Helena does not, however, really meet a “tall dark stranger.” Her newfound soul mate, Jonathan, who runs an occult bookstore, is played by the British character actor Roger Ashton-Griffiths. Ashton-Griffiths, an erstwhile opera singer, is short, bald, and portly, but, like Allen’s films, in the end quite charming. Jonathan adores Helena and shares her new sustaining spiritualism. The transformed Helena, encouraged by the fortuneteller and Jonathan, also comes to believe she has had past lives including—since she fancies things French—as Joan of Arc. Her self-esteem is overflowing, and she will not grow old alone. Past lives and fortunetellers are the eggs of this film and provide the same kind of nourishment. There are other intriguing plots if you are willing to savor the familiar strains of Allen’s melodies and enjoy the gentle, if still ironic, humor. Each of the characters, like Helena, is discontented with his or her life and hopes to find love with someone new. But unlike her they live in the real world without illusions, and just when they think they have found what they seek an ironic fate intervenes.

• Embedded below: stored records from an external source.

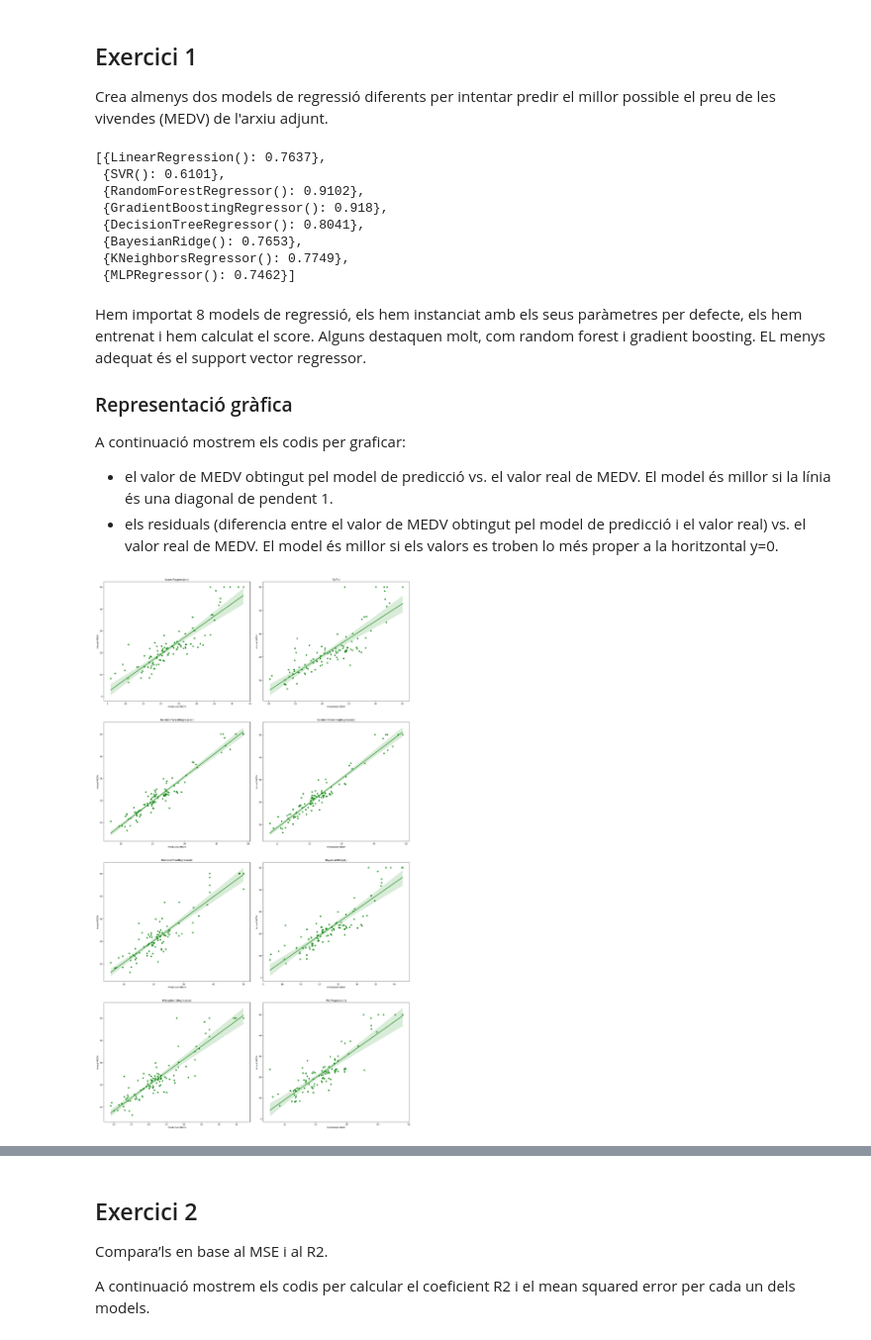
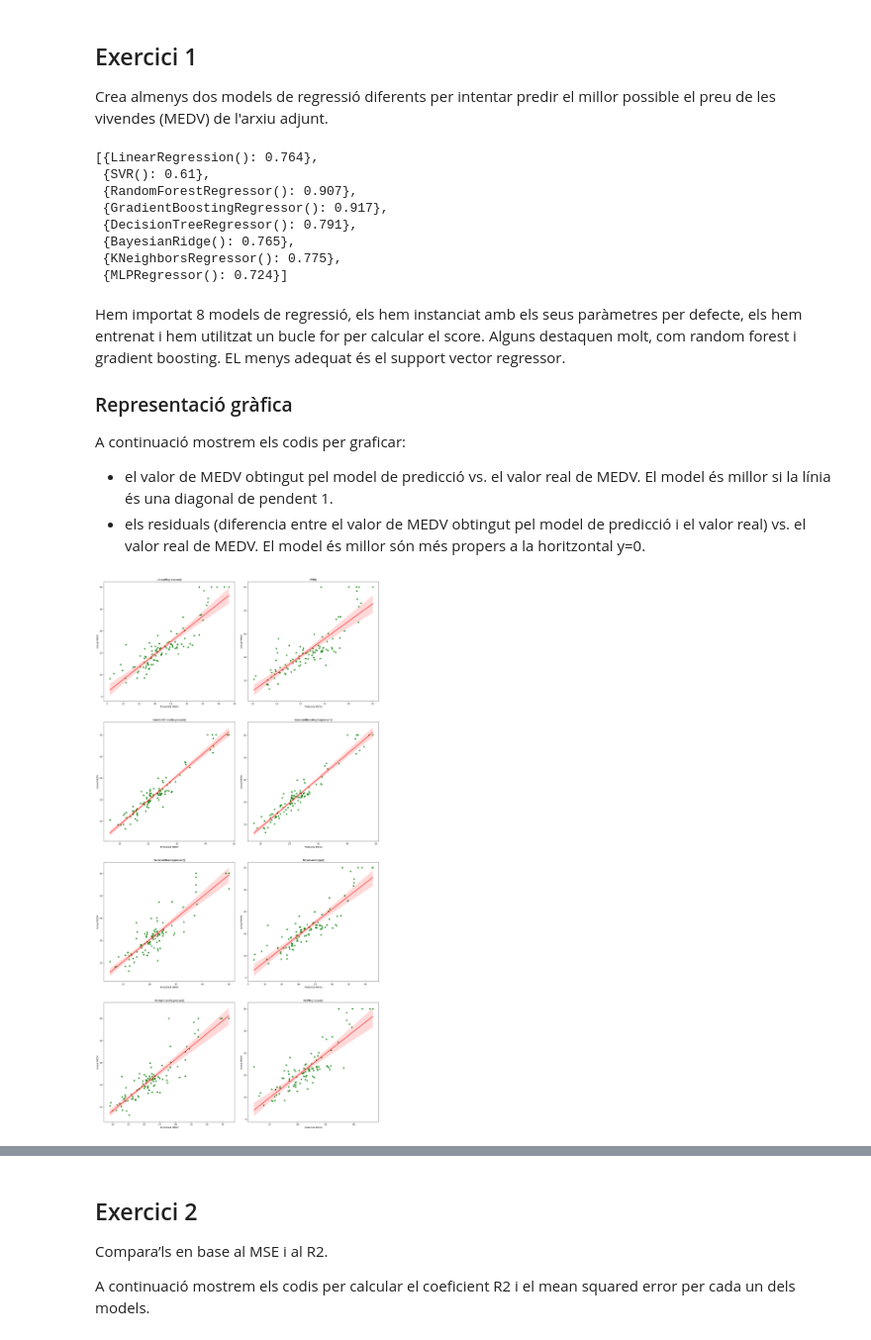
Before and after one commit to WotanJr/DS_ITACAD, a Jupyter notebook: ML_regressions/M6 T01.ipynb, the cells around one changed output, grey strips where cells are left out. Shown at 99% size. Cells and saved outputs as stored; diff of their text form; code cells hidden in the pictures.

Commit message:
tasca6regressioML.v3

```diff
--- a/ML_regressions/M6 T01.ipynb
+++ b/ML_regressions/M6 T01.ipynb
@@ -294,44 +312,52 @@ br = BayesianRidge()
 knr = KNeighborsRegressor()
 mlpr = MLPRegressor()
 
+lr.fit(x_train, y_train)
+svr.fit(x_train, y_train)
+rfr.fit(x_train, y_train)
+gbr.fit(x_train, y_train)
+dtr.fit(x_train, y_train)
+br.fit(x_train, y_train)
+knr.fit(x_train, y_train)
+mlpr.fit(x_train, y_train)
+
 models_total = [lr, svr, rfr, gbr, dtr, br, knr, mlpr]
 
 scores_list = []
 
 for model in models_total:
-    model.fit(x_train, y_train)
-    scores_list.append({model : model.score(x_test, y_test).round(4)})
+    scores_list.append({model : model.score(x_test, y_test).round(3)})
 
 scores_list
 # %% [output]
-[{LinearRegression(): 0.7637},
- {SVR(): 0.6101},
- {RandomForestRegressor(): 0.9102},
- {GradientBoostingRegressor(): 0.918},
- {DecisionTreeRegressor(): 0.8041},
- {BayesianRidge(): 0.7653},
- {KNeighborsRegressor(): 0.7749},
- {MLPRegressor(): 0.7462}]
+[{LinearRegression(): 0.764},
+ {SVR(): 0.61},
+ {RandomForestRegressor(): 0.907},
+ {GradientBoostingRegressor(): 0.917},
+ {DecisionTreeRegressor(): 0.791},
+ {BayesianRidge(): 0.765},
+ {KNeighborsRegressor(): 0.775},
+ {MLPRegressor(): 0.724}]
 # %% [markdown]
-Hem importat 8 models de regressió, els hem instanciat amb els seus paràmetres per defecte, els hem entrenat i hem calculat el score. Alguns destaquen molt, com random forest i gradient boosting. EL menys adequat és el support vector regressor.
+Hem importat 8 models de regressió, els hem instanciat amb els seus paràmetres per defecte, els hem entrenat i hem utilitzat un bucle for per calcular el score. Alguns destaquen molt, com random forest i gradient boosting. EL menys adequat és el support vector regressor.
 
 ### Representació gràfica
 
 A continuació mostrem els codis per graficar:
 - el valor de MEDV obtingut pel model de predicció vs. el valor real de MEDV. El model és millor si la línia és una diagonal de pendent 1.
-- els residuals (diferencia entre el valor de MEDV obtingut pel model de predicció i el valor real) vs. el valor real de MEDV. El model és millor si els valors es troben lo més proper a la horitzontal y=0.
+- els residuals (diferencia entre el valor de MEDV obtingut pel model de predicció i el valor real) vs. el valor real de MEDV. El model és millor són més propers a la horitzontal y=0.
 # %%
-fig, axs = plt.subplots(ncols=2, nrows=4, figsize=(20, 35))
+fig, axs = plt.subplots(ncols=2, nrows=4, figsize=(18, 35))
 i = 0
 axs = axs.flatten()
 for model in models_total:
     y_pred = model.predict(x_test)
-    sns.regplot(x=y_pred, y=y_test, ax=axs[i], color = 'g')
+    sns.regplot(x=y_pred, y=y_test, ax=axs[i], color = 'g', line_kws = {"color": "red"})
     axs[i].set_title('{}'.format(model))
     axs[i].set_xlabel('Predictied MEDV')
     axs[i].set_ylabel('Actual MEDV')
     i += 1
 plt.tight_layout(pad=0.4, w_pad=2, h_pad=5.0)
 # %% [output]
-[figure, old version]
+[figure, new version]
 # %%
```
Also changed, not shown: parts of 24 cells of this notebook.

In some of his earlier films (such as Deconstructing Harry), one had the sense that Allen despised his characters and was getting his revenge. In You Will Meet a Tall Dark Stranger one senses a more forgiving and accepting conception of the human condition, as though Allen’s ressentiment has dissipated.
In this regard a word must be said about Alfie and his call girl, Charmaine. There is a bit of Allen in Alfie, and Hopkins carries it off, proving his unexpected dimensions as an actor by taking on the role. Alfie wakes up one day feeling that he is close to the abyss of old age and death. He begins his rejuvenation in the gym and dumps Helena. But instead of becoming the playboy he imagined, he finds himself alone in the world of the young and marries Charmaine, played by the previously unknown Lucy Punch. Punch is the frosting on the cake of this wonderful cast. She plays the most delightful and lovable bimbo ever seen on the big screen. She bankrupts Alfie with her fur coats, she is unfaithful to him with a man who beats him up, and through it all she projects a beguiling spirit of lotus-like innocence. When the disconsolate Alfie confronts her with her betrayal, her rejoinder is that she is pregnant, perhaps with the son he always wanted. But how will he know if it’s his child? Her answer, of course, written by Allen, is, “Does it matter?” It may not be laugh-out-loud funny, but in this new Woody Allen film it is endearing.
The scenes of You Will Meet a Tall Dark Stranger fit together in a brilliantly edited mosaic of irony. Each character contributes to the twist: the compassionate Woody Allen. The film will not bring the younger generation of Tarantino fans into the theaters, but perhaps the forgiving Allen can renew his dialogue with the large audience that once treasured it.
Help fund the next generation of Black journalists, editors, and publishers.
Boston Review’s Black Voices in the Public Sphere Fellowship is designed to address the profound lack of diversity in the media by providing aspiring Black media professionals with training, mentorship, networking opportunities, and career development workshops. The program is being funded with the generous support of Derek Schrier, chair of Boston Review’s board of advisors, the Ford Foundation, and the Carnegie Corporation of New York, but we still have $50,000 left to raise to fully fund the fellowship for the next two years. To help reach that goal, if you make a tax-deductible donation to our fellowship fund through August 31 it will be matched 1:1, up to $25,000—so please act now to double your impact. To learn more about the program and our 2021-2022 fellows, click here.
June 07, 2012
6 Min read time